To say that Steve Jobs was an idealist or someone who never compromised would be a mistake. To me, the most remarkable thing he did was not about shipping iPhone or iPad.  The most remarkable thing he did was simply this : when he went back to Apple in 1997, he did not get all cocky to do whatever he wanted to do. He flew to Seattle to suck the ball of Bill Gates, and painfully negotiated for a settlement with Microsoft, and also got a cool 150 Million investment, a lifeline very much needed that kept Apple going. He accepted IE as the default browser on Mac, however he resented it. He very skillfully laid out a pragmatic principle for his Mac crowds: For Apple to Win, we do not need Microsoft to lose.

He was simply a very good CEO who knew his position and played his cards right.


Blogger 舞者 said...

This comment has been removed by the author.

10/15/2011 9:34 PM  
Blogger 舞者 said...

Bravo, Steve (not Steve Jobs), bravo! A very elegant use of the phrase "suck the balls of Bill Gates", ha....

"Follow your intuition" kind of advice is not only too cliched, but also useless for the masses. But then again, he was at Stanford, and in principle, his audience was no ordinary working class. What I really think is, let these Stanford suckers who think they are so special, to follow their dream and fail, to lessen competition in the workplace.

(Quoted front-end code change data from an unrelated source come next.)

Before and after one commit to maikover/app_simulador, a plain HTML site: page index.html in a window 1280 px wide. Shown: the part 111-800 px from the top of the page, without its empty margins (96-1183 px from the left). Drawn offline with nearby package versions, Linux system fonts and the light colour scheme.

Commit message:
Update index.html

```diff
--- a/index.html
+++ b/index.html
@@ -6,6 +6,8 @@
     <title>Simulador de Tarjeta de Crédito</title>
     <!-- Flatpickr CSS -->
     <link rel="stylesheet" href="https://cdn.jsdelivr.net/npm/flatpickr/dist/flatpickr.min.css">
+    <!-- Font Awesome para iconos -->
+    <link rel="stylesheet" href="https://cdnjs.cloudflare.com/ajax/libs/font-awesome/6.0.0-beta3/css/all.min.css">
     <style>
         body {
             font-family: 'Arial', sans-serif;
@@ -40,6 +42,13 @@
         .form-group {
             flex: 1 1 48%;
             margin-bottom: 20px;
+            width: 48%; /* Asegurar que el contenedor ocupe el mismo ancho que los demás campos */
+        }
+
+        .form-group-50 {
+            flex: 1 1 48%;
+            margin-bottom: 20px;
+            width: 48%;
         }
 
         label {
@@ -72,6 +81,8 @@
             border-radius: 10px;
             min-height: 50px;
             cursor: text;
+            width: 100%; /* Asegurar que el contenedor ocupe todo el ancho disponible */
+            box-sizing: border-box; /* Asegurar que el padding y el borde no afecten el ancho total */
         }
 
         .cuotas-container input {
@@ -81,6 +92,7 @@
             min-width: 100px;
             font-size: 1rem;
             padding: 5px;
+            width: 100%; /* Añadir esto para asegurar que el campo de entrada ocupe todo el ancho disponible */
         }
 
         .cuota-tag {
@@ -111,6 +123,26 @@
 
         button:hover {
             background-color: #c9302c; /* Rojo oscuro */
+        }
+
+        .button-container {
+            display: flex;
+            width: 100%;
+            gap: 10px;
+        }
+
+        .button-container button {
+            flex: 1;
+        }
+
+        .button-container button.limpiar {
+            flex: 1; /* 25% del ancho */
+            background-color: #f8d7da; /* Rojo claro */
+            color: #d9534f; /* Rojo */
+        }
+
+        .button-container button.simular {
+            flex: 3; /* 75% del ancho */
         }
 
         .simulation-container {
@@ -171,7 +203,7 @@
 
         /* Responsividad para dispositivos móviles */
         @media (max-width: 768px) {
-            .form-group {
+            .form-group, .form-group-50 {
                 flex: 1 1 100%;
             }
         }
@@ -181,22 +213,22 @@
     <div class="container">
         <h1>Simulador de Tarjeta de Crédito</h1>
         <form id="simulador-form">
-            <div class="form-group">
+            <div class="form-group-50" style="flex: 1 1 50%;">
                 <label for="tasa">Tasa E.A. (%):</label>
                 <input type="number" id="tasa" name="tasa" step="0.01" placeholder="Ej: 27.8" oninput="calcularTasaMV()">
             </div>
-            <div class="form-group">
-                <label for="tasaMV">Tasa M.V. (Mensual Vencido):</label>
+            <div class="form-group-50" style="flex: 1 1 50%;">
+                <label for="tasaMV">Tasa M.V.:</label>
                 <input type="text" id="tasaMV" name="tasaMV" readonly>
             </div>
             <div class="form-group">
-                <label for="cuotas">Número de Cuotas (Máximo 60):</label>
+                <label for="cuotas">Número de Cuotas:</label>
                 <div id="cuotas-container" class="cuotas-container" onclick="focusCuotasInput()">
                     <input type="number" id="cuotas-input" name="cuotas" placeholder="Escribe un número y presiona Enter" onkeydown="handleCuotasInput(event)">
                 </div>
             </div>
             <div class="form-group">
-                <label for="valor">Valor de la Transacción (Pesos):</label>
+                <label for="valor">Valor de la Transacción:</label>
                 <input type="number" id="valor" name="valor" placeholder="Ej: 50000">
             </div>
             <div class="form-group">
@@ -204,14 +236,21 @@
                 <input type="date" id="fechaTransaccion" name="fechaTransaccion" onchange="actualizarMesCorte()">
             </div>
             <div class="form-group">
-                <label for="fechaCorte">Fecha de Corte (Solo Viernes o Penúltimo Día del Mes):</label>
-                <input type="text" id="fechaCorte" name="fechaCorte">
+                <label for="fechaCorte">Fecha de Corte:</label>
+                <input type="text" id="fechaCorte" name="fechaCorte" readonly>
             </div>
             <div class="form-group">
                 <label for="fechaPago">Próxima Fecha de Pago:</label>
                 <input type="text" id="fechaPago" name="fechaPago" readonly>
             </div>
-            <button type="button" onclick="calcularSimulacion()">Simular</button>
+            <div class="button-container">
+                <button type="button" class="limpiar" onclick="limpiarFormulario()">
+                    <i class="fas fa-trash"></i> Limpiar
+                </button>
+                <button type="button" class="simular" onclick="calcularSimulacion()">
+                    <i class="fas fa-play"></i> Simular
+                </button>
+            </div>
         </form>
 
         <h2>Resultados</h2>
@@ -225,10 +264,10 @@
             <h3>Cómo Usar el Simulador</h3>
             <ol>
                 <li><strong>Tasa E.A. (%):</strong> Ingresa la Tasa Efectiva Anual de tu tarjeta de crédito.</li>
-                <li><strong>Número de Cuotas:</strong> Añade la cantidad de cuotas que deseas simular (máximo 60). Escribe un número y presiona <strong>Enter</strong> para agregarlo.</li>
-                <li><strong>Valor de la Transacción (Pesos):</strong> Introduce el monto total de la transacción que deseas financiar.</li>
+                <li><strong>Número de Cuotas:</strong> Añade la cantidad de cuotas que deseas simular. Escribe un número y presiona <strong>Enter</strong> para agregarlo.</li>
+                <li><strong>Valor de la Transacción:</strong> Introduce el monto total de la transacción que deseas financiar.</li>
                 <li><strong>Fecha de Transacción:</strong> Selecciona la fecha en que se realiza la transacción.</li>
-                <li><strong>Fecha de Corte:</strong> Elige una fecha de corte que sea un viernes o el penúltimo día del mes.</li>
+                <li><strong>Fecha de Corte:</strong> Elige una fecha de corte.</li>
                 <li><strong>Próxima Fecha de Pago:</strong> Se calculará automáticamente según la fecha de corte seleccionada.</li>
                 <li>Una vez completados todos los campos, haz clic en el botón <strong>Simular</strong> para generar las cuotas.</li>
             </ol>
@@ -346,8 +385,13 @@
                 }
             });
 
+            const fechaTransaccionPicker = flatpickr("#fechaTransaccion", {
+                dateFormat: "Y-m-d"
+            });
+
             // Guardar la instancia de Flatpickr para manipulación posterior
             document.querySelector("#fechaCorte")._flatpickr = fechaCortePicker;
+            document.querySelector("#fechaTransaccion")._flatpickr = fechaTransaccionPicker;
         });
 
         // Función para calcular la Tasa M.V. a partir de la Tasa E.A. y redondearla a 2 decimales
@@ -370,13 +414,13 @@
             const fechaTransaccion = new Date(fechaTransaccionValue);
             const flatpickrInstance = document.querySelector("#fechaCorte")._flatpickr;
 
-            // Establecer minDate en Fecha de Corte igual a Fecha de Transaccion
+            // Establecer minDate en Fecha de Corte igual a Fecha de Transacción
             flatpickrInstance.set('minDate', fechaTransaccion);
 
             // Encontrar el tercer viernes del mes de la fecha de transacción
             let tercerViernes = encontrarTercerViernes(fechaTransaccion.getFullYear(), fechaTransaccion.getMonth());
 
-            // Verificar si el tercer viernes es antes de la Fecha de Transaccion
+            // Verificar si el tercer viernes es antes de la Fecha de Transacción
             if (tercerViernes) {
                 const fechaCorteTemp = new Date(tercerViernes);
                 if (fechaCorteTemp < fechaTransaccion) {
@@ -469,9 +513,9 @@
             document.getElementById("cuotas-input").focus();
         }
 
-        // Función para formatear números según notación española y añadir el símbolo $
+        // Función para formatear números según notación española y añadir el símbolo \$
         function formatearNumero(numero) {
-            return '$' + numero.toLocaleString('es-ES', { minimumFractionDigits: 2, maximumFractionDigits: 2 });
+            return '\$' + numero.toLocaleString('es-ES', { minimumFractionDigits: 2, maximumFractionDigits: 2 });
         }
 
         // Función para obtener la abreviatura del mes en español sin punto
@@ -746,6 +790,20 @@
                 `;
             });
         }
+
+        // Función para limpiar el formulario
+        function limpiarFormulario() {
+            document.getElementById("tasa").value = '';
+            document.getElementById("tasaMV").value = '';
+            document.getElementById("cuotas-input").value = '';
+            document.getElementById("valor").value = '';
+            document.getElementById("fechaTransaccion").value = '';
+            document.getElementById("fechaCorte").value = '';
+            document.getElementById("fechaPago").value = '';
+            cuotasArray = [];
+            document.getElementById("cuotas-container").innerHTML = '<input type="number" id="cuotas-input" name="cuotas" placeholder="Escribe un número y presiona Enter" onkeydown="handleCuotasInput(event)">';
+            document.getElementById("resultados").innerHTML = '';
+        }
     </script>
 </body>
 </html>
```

10/15/2011 9:35 PM  

Post a Comment

Subscribe to Post Comments [Atom]

<< Home